A UNC system task force will recommend that all public universities follow a single policy related to hate crimes.
But the task force, formed following the November discovery of racist threats to then-presidential candidate Barack Obama inside N.C. State’s Free Expression Tunnel, has stopped short of recommending mandatory diversity training for new public university students.
The group was asked to consider both a systemwide hate crimes policy and the need for mandatory diversity training. It is recommending the systemwide policy to UNC President Erskine Bowles but wants a new task force to continue exploring the need for diversity training.
A systemwide policy detailing unacceptable behavior would both force campuses to standardize their codes of conduct and send a message to students about what is acceptable behavior, said Harold Martin, a UNC system vice president who chaired the task force. The more detailed the policy is, the more power a campus has to punish bad behavior, Martin said.
“It heightens the level of visibility and importance of student codes of conduct,” Martin said. “It will force the campuses to be clearer about codes of conduct and allow them to punish students who violate it.”
The policy would include a broad statement about the university's commitment to diveristy and multiculturalism as well as more detailed information prohibiting, for example, the infliction or threat of bodily harm, and harassment.
Task force members prefer that a new policy not specifically use the phrase "hate crimes," saying it should have a broader reach.
A public forum in January revealed strong opinions on both sides of the issue. Proponents of a new policy said it would ease tensions on campuses. Opponents feared an infringement on freedom of speech and expression, with some saying it appeared an overreaction to a single incident.

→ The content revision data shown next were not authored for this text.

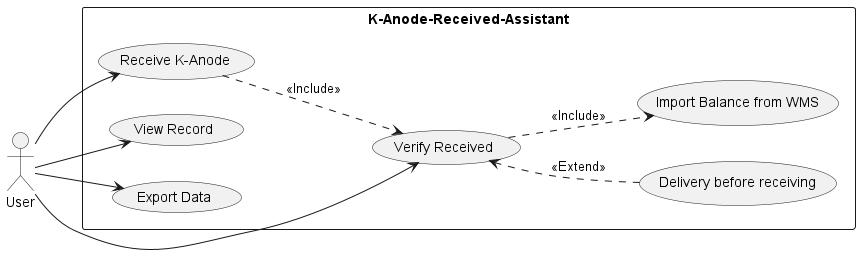
Above: out/UML/Concept/UseCase.png in Shinodari/K-Anode-Received-Assistant-Design (PlantUML), before the change.
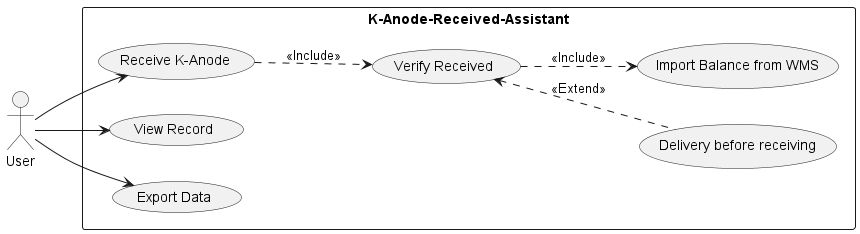
After the commit.

Commit message:
usecase:remove relationship user to verify

The edit, as a diff of the source:
```diff
@@ -9,7 +9,6 @@
     usecase "Import Balance from WMS" as import
 }
 User --> receive
-User --> verify
 
 receive ..> verify : <<Include>>
 verify ..> import : <<Include>>
```
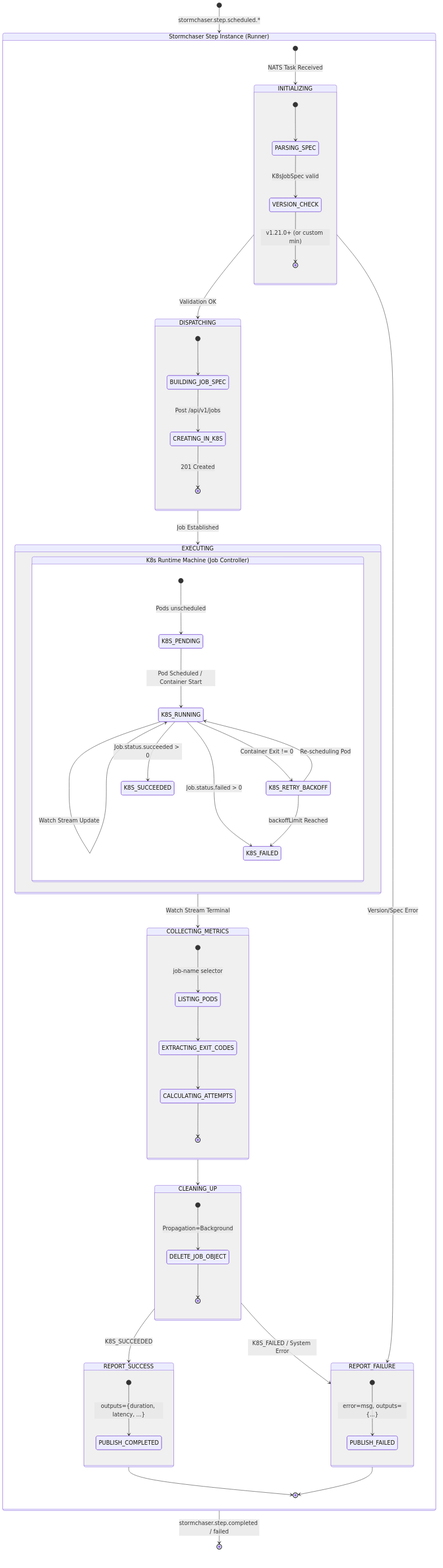
This is crates/stormchaser-runner-k8s/states.png from paninfracon/stormchaser, a Mermaid export, as it was before one commit. Its source is kept beside it as crates/stormchaser-runner-k8s/states.mmd.
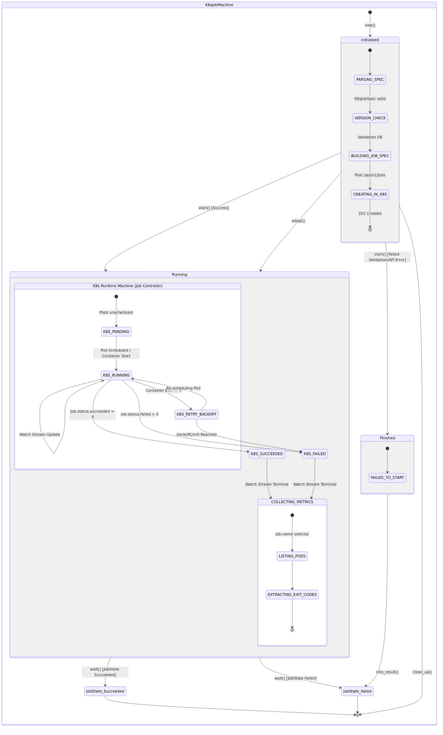
After the change.

Commit message:
Docs/update state machines (#46)

What changed in the source:
```diff
@@ -1,28 +1,24 @@
 stateDiagram-v2
     direction TB
 
-    state "Stormchaser Step Instance (Runner)" as SC_MACHINE {
-        [*] --> INITIALIZING : NATS Task Received
+    state "K8sJobMachine" as SC_MACHINE {
+        [*] --> Initialized : new()
 
-        state INITIALIZING {
+        state Initialized {
             [*] --> PARSING_SPEC
             PARSING_SPEC --> VERSION_CHECK : K8sJobSpec valid
-            VERSION_CHECK --> [*] : v1.21.0+ (or custom min)
-        }
-
-        INITIALIZING --> DISPATCHING : Validation OK
-        INITIALIZING --> REPORT_FAILURE : Version/Spec Error
-
-        state DISPATCHING {
-            [*] --> BUILDING_JOB_SPEC
+            VERSION_CHECK --> BUILDING_JOB_SPEC : Validation OK
             BUILDING_JOB_SPEC --> CREATING_IN_K8S : Post /api/v1/jobs
             CREATING_IN_K8S --> [*] : 201 Created
         }
 
-        DISPATCHING --> EXECUTING : Job Established
+        Initialized --> Running : start() [Success]
+        Initialized --> Finished : start() [Failed Validation/API Error]
+        Initialized --> Running : adopt()
+        Initialized --> [*] : clean_up()
 
-        state EXECUTING {
-            direction LR
+        state Running {
+            direction TB
             state "K8s Runtime Machine (Job Controller)" as K8S_RUNTIME {
                 [*] --> K8S_PENDING : Pods unscheduled
                 K8S_PENDING --> K8S_RUNNING : Pod Scheduled / Container Start
@@ -35,38 +31,26 @@
                 K8S_RUNNING --> K8S_FAILED : Job.status.failed > 0
                 K8S_RETRY_BACKOFF --> K8S_FAILED : backoffLimit Reached
             }
+
+            state COLLECTING_METRICS {
+                [*] --> LISTING_PODS : job-name selector
+                LISTING_PODS --> EXTRACTING_EXIT_CODES
+                EXTRACTING_EXIT_CODES --> [*]
+            }
+
+            K8S_SUCCEEDED --> COLLECTING_METRICS : Watch Stream Terminal
+            K8S_FAILED --> COLLECTING_METRICS : Watch Stream Terminal
         }
 
-        EXECUTING --> COLLECTING_METRICS : Watch Stream Terminal
+        Running --> JobState_Succeeded : wait() [JobState Succeeded]
+        Running --> JobState_Failed : wait() [JobState Failed]
 
-        state COLLECTING_METRICS {
-            [*] --> LISTING_PODS : job-name selector
-            LISTING_PODS --> EXTRACTING_EXIT_CODES
-            EXTRACTING_EXIT_CODES --> CALCULATING_ATTEMPTS
-            CALCULATING_ATTEMPTS --> [*]
+        state Finished {
+            [*] --> FAILED_TO_START
         }
 
-        COLLECTING_METRICS --> CLEANING_UP
+        Finished --> JobState_Failed : into_result()
 
-        state CLEANING_UP {
-            [*] --> DELETE_JOB_OBJECT : Propagation=Background
-            DELETE_JOB_OBJECT --> [*]
-        }
-
-        CLEANING_UP --> REPORT_SUCCESS : K8S_SUCCEEDED
-        CLEANING_UP --> REPORT_FAILURE : K8S_FAILED / System Error
-
-        state REPORT_SUCCESS {
-            [*] --> PUBLISH_COMPLETED : outputs={duration, latency, ...}
-        }
-
-        state REPORT_FAILURE {
-            [*] --> PUBLISH_FAILED : error=msg, outputs={...}
-        }
-
-        REPORT_SUCCESS --> [*]
-        REPORT_FAILURE --> [*]
+        JobState_Succeeded --> [*]
+        JobState_Failed --> [*]
     }
-
-    [*] --> SC_MACHINE : stormchaser.step.scheduled.*
-    SC_MACHINE --> [*] : stormchaser.step.completed / failed
```
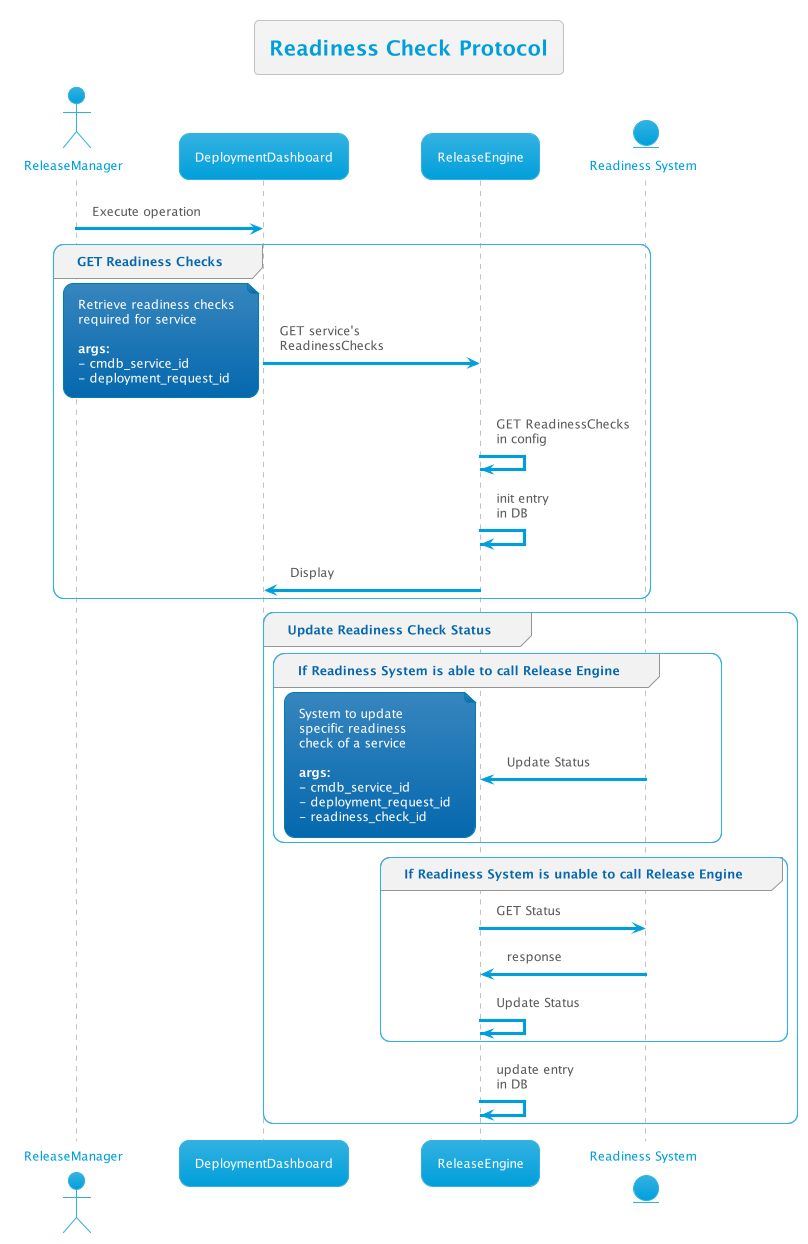
Earlier version of the PlantUML export out/Multi-Day-Deployment/ReadinessCheckProtocol/ReadinessCheckProtocol.png (thetomitomo/diagrams). Source of this version:
```plantuml
@startuml
!theme bluegray
skinparam FooterFontColor black
skinparam DatabaseFontColor #007faf

actor ReleaseManager as RM
participant DeploymentDashboard as DD
participant ReleaseEngine as RE
entity "Readiness System" as readinessSys

title Readiness Check Protocol

RM -> DD : Execute operation

group GET Readiness Checks
    DD -> RE : GET service's\nReadinessChecks
    note left
        Retrieve readiness checks
        required for service

        <b>args:
        - cmdb_service_id
        - deployment_request_id
    end note
    RE -> RE : GET ReadinessChecks\nin config
    RE -> RE : init entry\nin DB
    RE -> DD : Display
end group

group Update Readiness Check Status
    group If Readiness System is able to call Release Engine
        readinessSys -> RE : Update Status
        note left
            System to update
            specific readiness
            check of a service

            <b>args:
            - cmdb_service_id
            - deployment_request_id
            - readiness_check_id
        end note
    end group
    group If Readiness System is unable to call Release Engine
        RE -> readinessSys : GET Status
        readinessSys -> RE : response
        RE -> RE : Update Status
    end group
    RE -> RE : update entry\nin DB
end group


@enduml
```
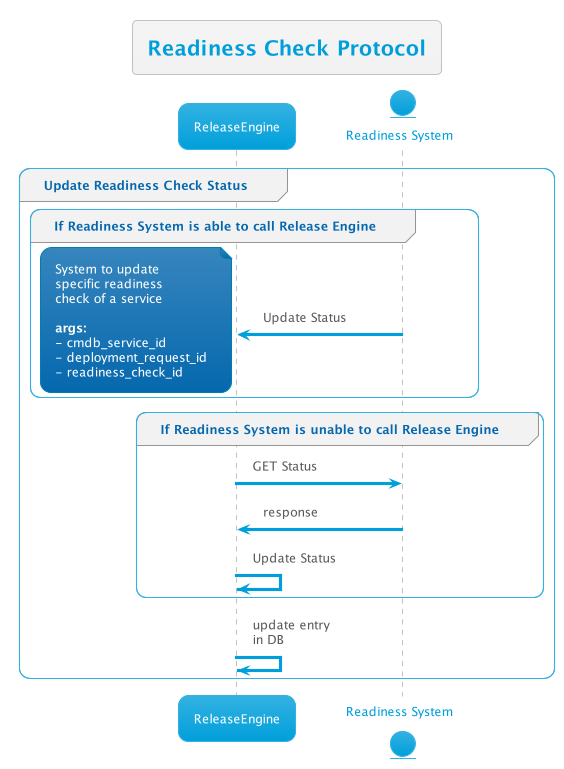
After the commit.

Commit message:
simplify diagram

Diff of the diagram source:
```diff
@@ -3,29 +3,13 @@
 skinparam FooterFontColor black
 skinparam DatabaseFontColor #007faf
 
-actor ReleaseManager as RM
-participant DeploymentDashboard as DD
 participant ReleaseEngine as RE
 entity "Readiness System" as readinessSys
 
 title Readiness Check Protocol
 
-RM -> DD : Execute operation
 
-group GET Readiness Checks
-    DD -> RE : GET service's\nReadinessChecks
-    note left
-        Retrieve readiness checks
-        required for service
 
-        <b>args:
-        - cmdb_service_id
-        - deployment_request_id
-    end note
-    RE -> RE : GET ReadinessChecks\nin config
-    RE -> RE : init entry\nin DB
-    RE -> DD : Display
-end group
 
 group Update Readiness Check Status
     group If Readiness System is able to call Release Engine
```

Several UNC system campuses offer diversity training during freshman orientation, but none mandate it. The task force was asked simply to consider whether students should receive such training; its members concluded that a new commission should look at the issue more broadly, taking faculty and staff into account as well.
“It can’t just center on students; it must also focus on employees,” said Tracy Wright, a task force member and administrator at Appalachian State University. “You can’t just attack one piece of the puzzle and think everything will be alright.”
The task force’s final report is due to Bowles March 31.